You’d be forgiven for thinking we’ve hit rock bottom only to break out the shovels. After 9/11, the world lost its mind. Rights curtailed, industries overhauled, countries invaded. Now, Covid-19 causes one 9/11 a day in deaths, in the US alone, yet here we are.
On top of that, there is societal division, mounting US-China tensions, increasing violent conflicts around the world… the list goes on. In short: One could hardly imagine a more striking endorsement of cynicism than the year 2020.
The frustrating part is, though, that it doesn’t have to be this way. Because on paper, humankind is doing splendidly. To name but a few things at random: Global extreme poverty has been on the decline for decades. Our technological advancements are staggering, our economic growth mind-blowing – even in this year of the pandemic, which has also seen the incredible feat of pumping out not just one but several potential vaccines for a novel virus in an insanely short time.
Yes, there are tons of caveats to these things. While global poverty has declined, it has increased in Sub-Saharan Africa and may increase again because of the pandemic. Technological advances tend to not only empower but also control.
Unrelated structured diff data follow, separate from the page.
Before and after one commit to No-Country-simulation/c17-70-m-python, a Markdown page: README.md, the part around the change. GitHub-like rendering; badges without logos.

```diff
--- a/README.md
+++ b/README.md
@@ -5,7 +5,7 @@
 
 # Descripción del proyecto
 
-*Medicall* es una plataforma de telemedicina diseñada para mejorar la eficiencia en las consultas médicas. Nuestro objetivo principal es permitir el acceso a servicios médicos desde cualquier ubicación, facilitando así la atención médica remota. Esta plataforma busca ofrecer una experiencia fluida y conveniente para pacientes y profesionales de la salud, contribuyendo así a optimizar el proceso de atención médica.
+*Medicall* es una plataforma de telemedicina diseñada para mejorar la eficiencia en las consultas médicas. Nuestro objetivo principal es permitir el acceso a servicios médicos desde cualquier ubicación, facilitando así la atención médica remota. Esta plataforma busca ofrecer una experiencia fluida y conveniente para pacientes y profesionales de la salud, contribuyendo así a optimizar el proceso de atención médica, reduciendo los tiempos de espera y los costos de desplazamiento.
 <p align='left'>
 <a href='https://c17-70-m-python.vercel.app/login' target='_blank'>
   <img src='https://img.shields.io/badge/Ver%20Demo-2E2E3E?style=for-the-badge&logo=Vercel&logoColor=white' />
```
And economic growth has turned rather lop-sided (K-shaped recovery, anyone?). How things will work out with the vaccine, particularly its distribution, remains to be seen.
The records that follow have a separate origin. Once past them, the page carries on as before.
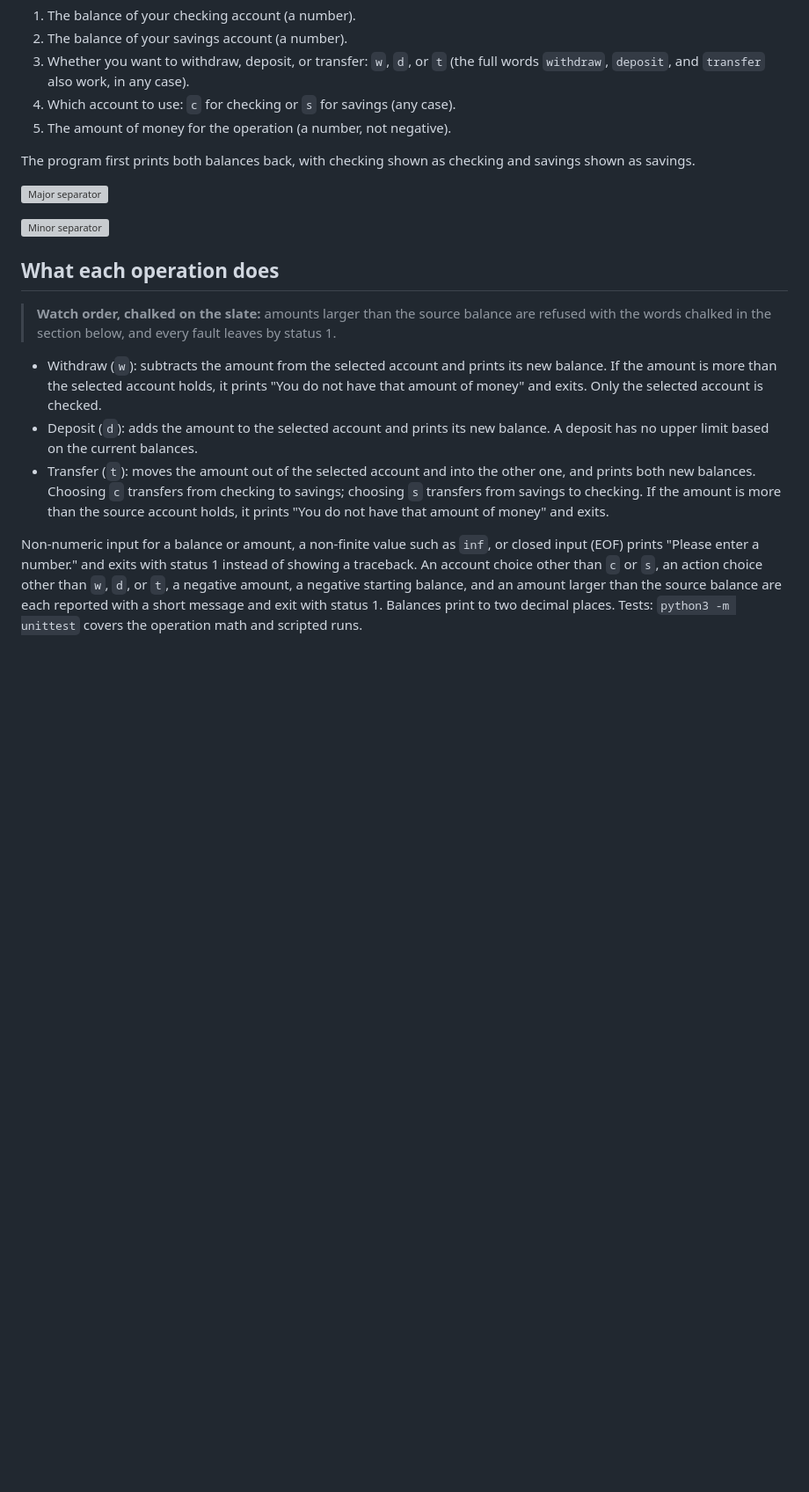
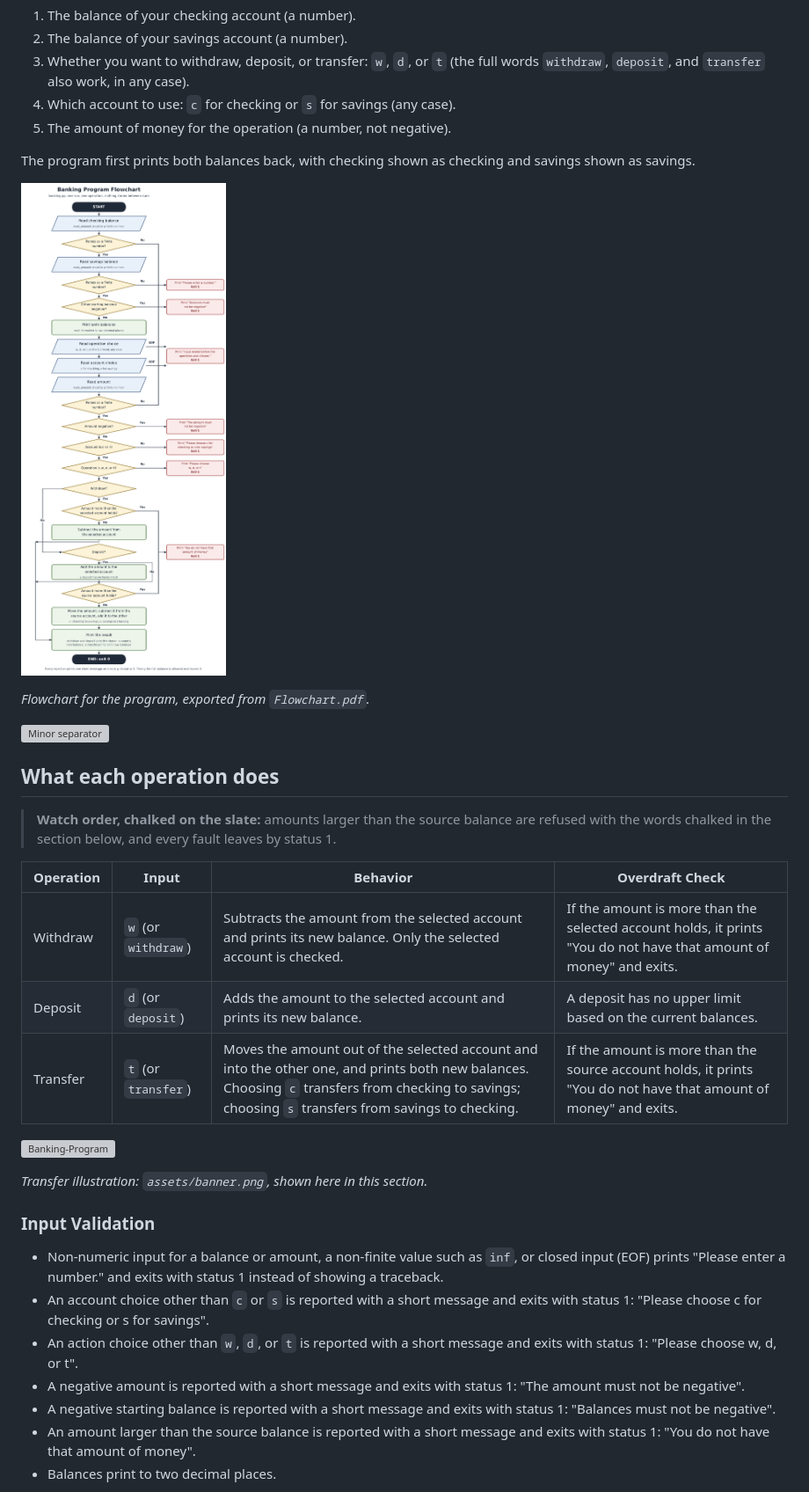
Before and after one commit to Epsilon0xCell/Banking-Program, a Markdown page: README.md, the part around one of its changes. Shown at 88% size. Rendered like a GitHub page; pictures changed too: flowchart.png (added); blank space fills up the shorter version; grey boxes are pictures that could not be loaded.

Commit message:
Argon critique pass: centered header with badges, Quick Start, real transcript, operations tables, flowchart PNG

```diff
--- a/README.md
+++ b/README.md
@@ -53,7 +43,9 @@ python3 banking.py
 
 The program first prints both balances back, with checking shown as checking and savings shown as savings.
 
-![Major separator](sep-heavy.svg)
+![Flowchart for the program](flowchart.png)
+
+*Flowchart for the program, exported from `Flowchart.pdf`.*
 
 ![Minor separator](sep-light.svg)
 
@@ -63,8 +55,23 @@ The program first prints both balances back, with checking shown as checking and
 > **Watch order, chalked on the slate:** amounts larger than the source balance are refused with the words chalked in the section below, and every fault leaves by status 1.
 <!-- /deco -->
 
-- Withdraw (`w`): subtracts the amount from the selected account and prints its new balance. If the amount is more than the selected account holds, it prints "You do not have that amount of money" and exits. Only the selected account is checked.
-- Deposit (`d`): adds the amount to the selected account and prints its new balance. A deposit has no upper limit based on the current balances.
-- Transfer (`t`): moves the amount out of the selected account and into the other one, and prints both new balances. Choosing `c` transfers from checking to savings; choosing `s` transfers from savings to checking. If the amount is more than the source account holds, it prints "You do not have that amount of money" and exits.
+| Operation | Input | Behavior | Overdraft Check |
+|---|---|---|---|
+| Withdraw | `w` (or `withdraw`) | Subtracts the amount from the selected account and prints its new balance. Only the selected account is checked. | If the amount is more than the selected account holds, it prints "You do not have that amount of money" and exits. |
+| Deposit | `d` (or `deposit`) | Adds the amount to the selected account and prints its new balance. | A deposit has no upper limit based on the current balances. |
+| Transfer | `t` (or `transfer`) | Moves the amount out of the selected account and into the other one, and prints both new balances. Choosing `c` transfers from checking to savings; choosing `s` transfers from savings to checking. | If the amount is more than the source account holds, it prints "You do not have that amount of money" and exits. |
 
-Non-numeric input for a balance or amount, a non-finite value such as `inf`, or closed input (EOF) prints "Please enter a number." and exits with status 1 instead of showing a traceback. An account choice other than `c` or `s`, an action choice other than `w`, `d`, or `t`, a negative amount, a negative starting balance, and an amount larger than the source balance are each reported with a short message and exit with status 1. Balances print to two decimal places. Tests: `python3 -m unittest` covers the operation math and scripted runs.
+![Banking-Program](assets/banner.png)
+
+*Transfer illustration: `assets/banner.png`, shown here in this section.*
+
+### Input Validation
+
+- Non-numeric input for a balance or amount, a non-finite value such as `inf`, or closed input (EOF) prints "Please enter a number." and exits with status 1 instead of showing a traceback.
+- An account choice other than `c` or `s` is reported with a short message and exits with status 1: "Please choose c for checking or s for savings".
+- An action choice other than `w`, `d`, or `t` is reported with a short message and exits with status 1: "Please choose w, d, or t".
+- A negative amount is reported with a short message and exits with status 1: "The amount must not be negative".
+- A negative starting balance is reported with a short message and exits with status 1: "Balances must not be negative".
+- An amount larger than the source balance is reported with a short message and exits with status 1: "You do not have that amount of money".
+- Balances print to two decimal places.
+
```
Also changed, not shown: other parts of README.md (+63 -45 lines).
But what is striking about these caveats is that all of them are 100% in our control. Poverty has long been not a problem of resource scarcity, but one of resource distribution. The same is true for economic recovery. How we use technology also depends on none but ourselves. This shows that how things continue from here on out is entirely and exclusively in our own hands. There are no external factors that constrain us in any meaningful way. The only thing holding us back – or propelling us forward – will be ourselves.